_Before-and-after page screenshots_
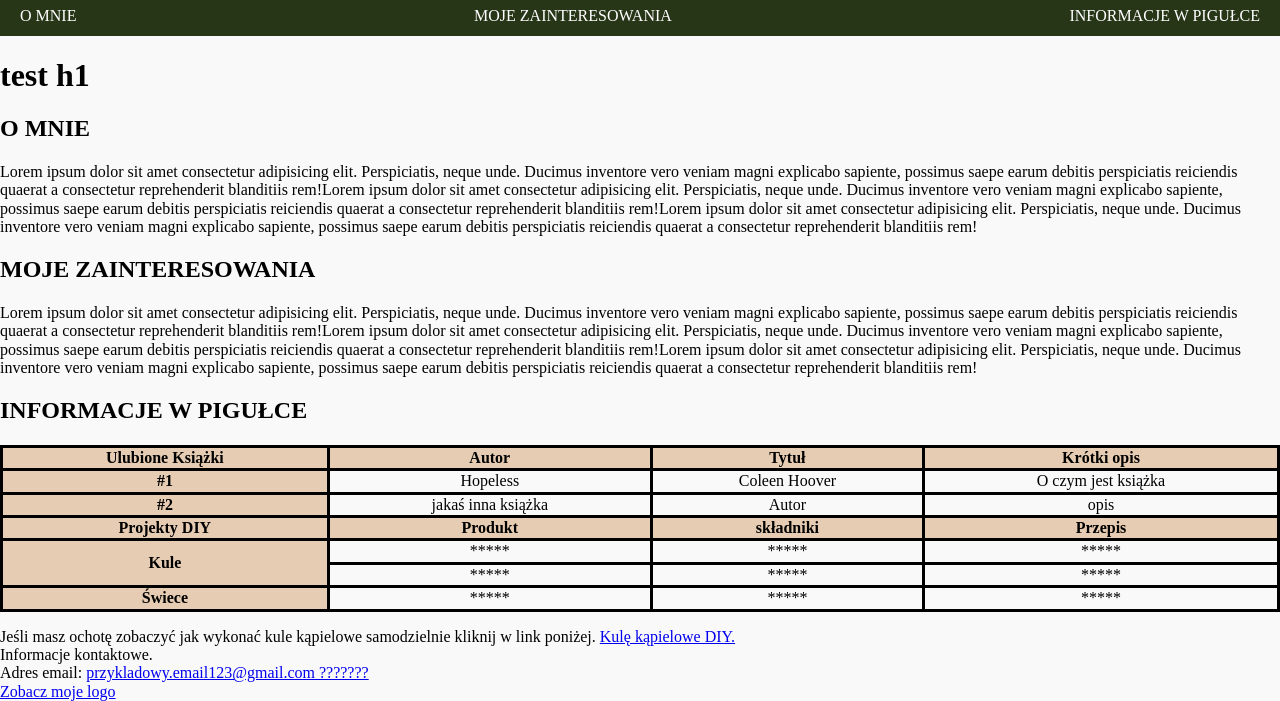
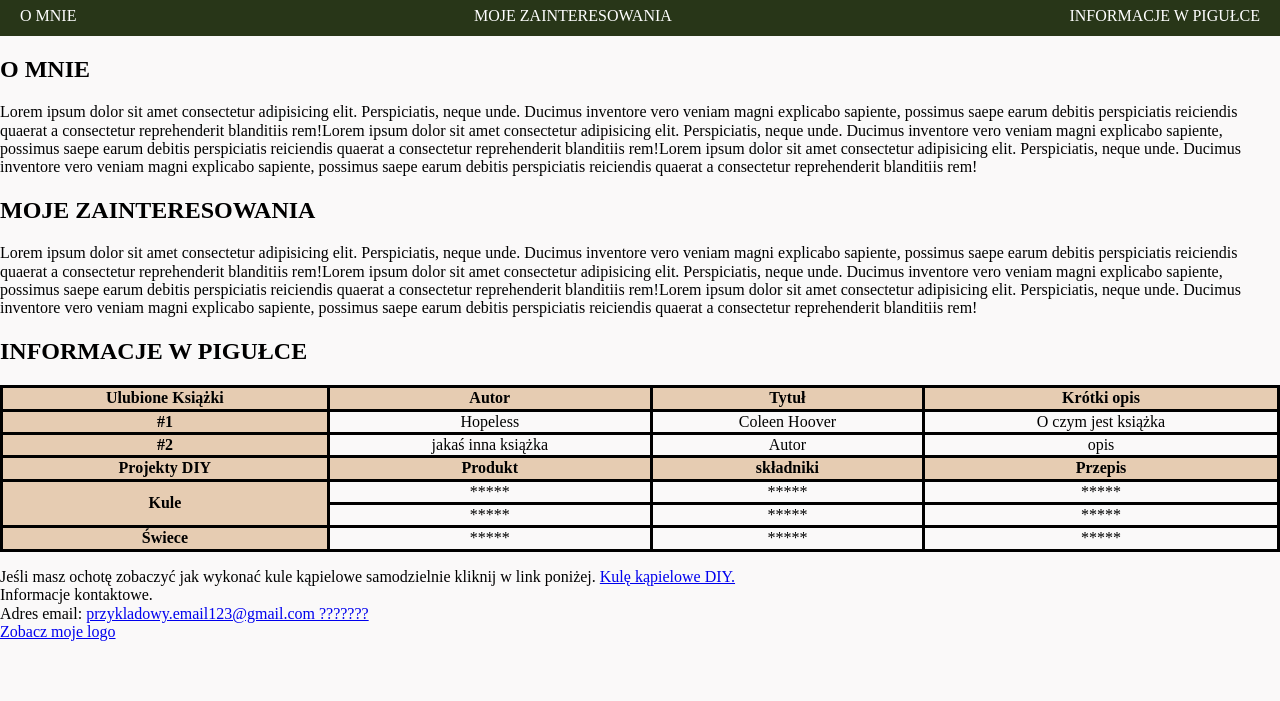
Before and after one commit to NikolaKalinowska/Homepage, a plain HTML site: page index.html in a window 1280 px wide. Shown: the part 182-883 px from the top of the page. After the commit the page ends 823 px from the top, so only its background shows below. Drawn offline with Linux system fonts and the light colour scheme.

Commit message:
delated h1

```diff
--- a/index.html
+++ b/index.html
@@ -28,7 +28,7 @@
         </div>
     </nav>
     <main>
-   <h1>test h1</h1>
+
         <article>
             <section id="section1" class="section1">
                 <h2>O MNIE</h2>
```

---

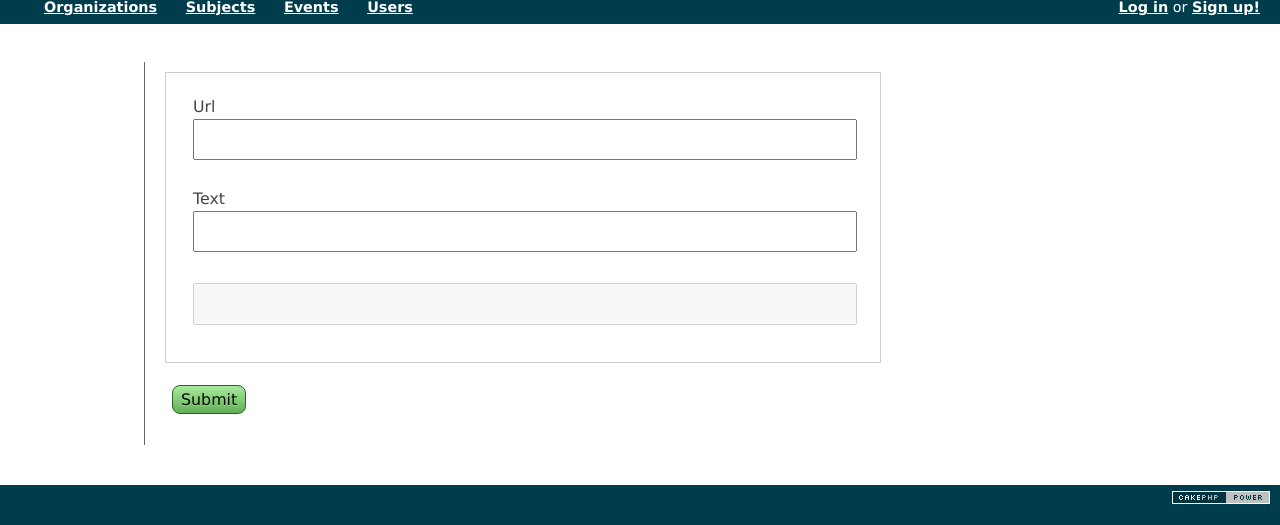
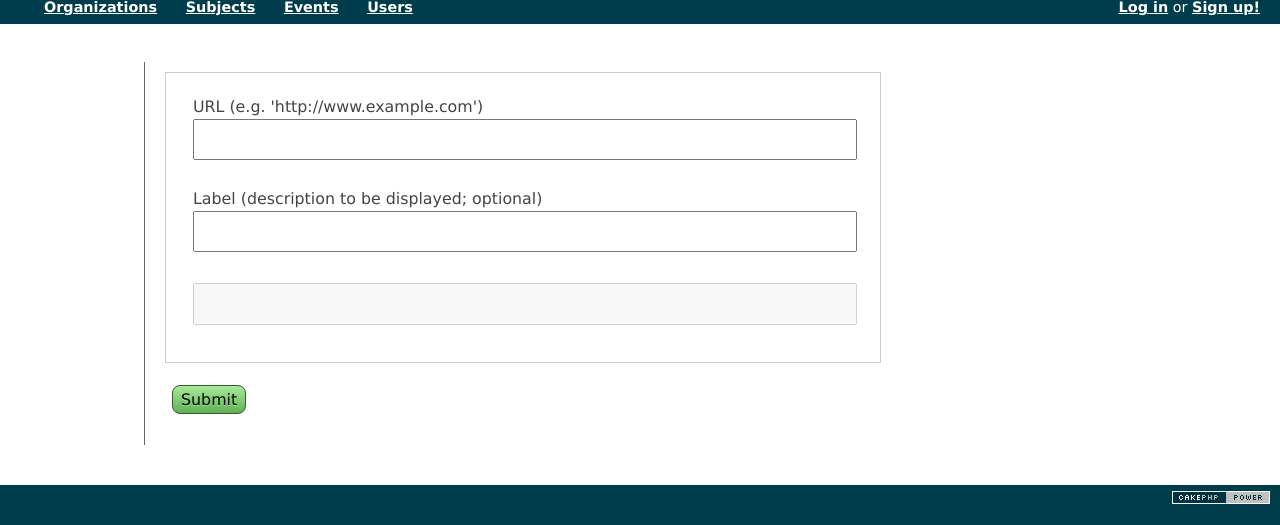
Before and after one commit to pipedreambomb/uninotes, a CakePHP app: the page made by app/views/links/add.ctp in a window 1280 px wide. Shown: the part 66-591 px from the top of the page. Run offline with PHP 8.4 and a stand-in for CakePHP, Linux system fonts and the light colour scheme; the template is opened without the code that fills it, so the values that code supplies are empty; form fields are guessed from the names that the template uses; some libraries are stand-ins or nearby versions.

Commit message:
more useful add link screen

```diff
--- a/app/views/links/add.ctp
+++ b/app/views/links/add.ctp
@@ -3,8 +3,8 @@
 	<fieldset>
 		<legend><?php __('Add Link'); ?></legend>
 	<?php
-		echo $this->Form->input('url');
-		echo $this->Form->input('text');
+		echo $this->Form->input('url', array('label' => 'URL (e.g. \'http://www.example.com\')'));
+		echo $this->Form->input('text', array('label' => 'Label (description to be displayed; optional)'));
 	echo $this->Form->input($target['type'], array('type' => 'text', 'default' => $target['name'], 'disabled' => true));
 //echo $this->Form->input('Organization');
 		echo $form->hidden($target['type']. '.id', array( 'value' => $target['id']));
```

---

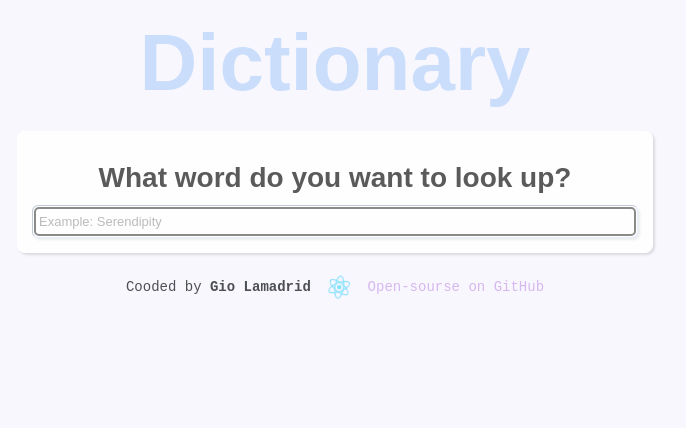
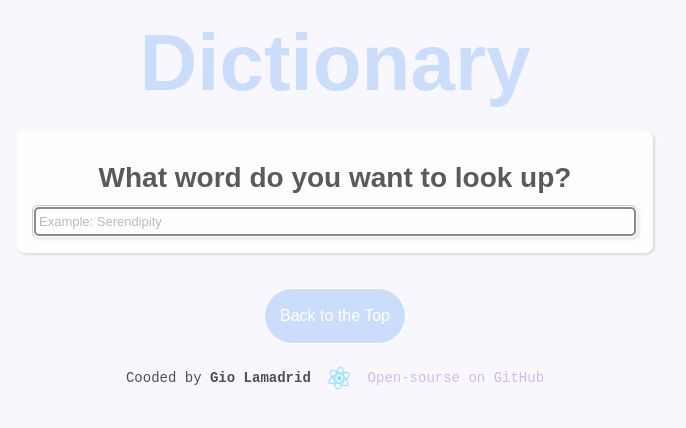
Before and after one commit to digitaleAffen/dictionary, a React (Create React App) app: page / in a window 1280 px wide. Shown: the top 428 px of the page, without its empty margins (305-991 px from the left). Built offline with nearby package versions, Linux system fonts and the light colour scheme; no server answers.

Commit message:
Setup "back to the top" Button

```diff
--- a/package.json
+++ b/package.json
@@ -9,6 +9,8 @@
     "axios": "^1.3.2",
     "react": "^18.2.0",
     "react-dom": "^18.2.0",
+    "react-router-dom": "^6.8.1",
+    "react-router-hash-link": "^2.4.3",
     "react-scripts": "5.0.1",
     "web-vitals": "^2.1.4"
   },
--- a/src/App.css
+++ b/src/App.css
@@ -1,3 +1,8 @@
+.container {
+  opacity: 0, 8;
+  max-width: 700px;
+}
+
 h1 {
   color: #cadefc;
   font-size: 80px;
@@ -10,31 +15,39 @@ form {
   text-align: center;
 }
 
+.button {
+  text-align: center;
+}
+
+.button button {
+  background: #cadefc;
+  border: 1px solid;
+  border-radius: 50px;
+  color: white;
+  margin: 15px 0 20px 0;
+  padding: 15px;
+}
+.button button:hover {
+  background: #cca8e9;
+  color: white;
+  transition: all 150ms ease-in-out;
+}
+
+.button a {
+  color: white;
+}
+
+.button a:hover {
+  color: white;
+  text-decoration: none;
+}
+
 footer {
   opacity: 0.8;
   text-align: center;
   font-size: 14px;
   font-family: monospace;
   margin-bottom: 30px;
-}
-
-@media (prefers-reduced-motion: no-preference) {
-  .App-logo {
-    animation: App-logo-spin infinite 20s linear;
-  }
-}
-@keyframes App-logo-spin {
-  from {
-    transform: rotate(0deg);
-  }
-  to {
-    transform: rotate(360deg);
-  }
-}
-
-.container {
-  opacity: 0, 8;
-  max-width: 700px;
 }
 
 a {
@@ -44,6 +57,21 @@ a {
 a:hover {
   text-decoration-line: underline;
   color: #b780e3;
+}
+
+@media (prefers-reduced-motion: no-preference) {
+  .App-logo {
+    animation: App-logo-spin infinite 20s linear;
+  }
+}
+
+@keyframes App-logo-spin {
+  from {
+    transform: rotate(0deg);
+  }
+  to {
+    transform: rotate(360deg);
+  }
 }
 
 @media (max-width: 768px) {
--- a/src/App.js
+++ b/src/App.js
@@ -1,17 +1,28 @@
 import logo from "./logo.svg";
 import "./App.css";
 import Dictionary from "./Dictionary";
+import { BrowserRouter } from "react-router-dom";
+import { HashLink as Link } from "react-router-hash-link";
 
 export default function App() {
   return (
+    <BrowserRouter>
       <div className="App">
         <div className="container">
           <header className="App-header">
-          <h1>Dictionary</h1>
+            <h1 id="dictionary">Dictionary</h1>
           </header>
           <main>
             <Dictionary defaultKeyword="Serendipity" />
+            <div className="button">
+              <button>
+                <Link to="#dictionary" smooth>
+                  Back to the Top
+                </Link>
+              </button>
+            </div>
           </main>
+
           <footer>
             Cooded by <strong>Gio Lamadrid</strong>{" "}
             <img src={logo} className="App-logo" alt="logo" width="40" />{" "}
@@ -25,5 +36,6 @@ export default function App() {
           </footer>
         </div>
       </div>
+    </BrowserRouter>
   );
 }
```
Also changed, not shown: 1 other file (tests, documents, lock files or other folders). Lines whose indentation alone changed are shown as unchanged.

_Problem details_
Whenever a line of the data holds the string "className", pick that line out.

_Output for this task_
       <div className="App">
         <div className="container">
           <header className="App-header">
+            <div className="button">
             <img src={logo} className="App-logo" alt="logo" width="40" />{" "}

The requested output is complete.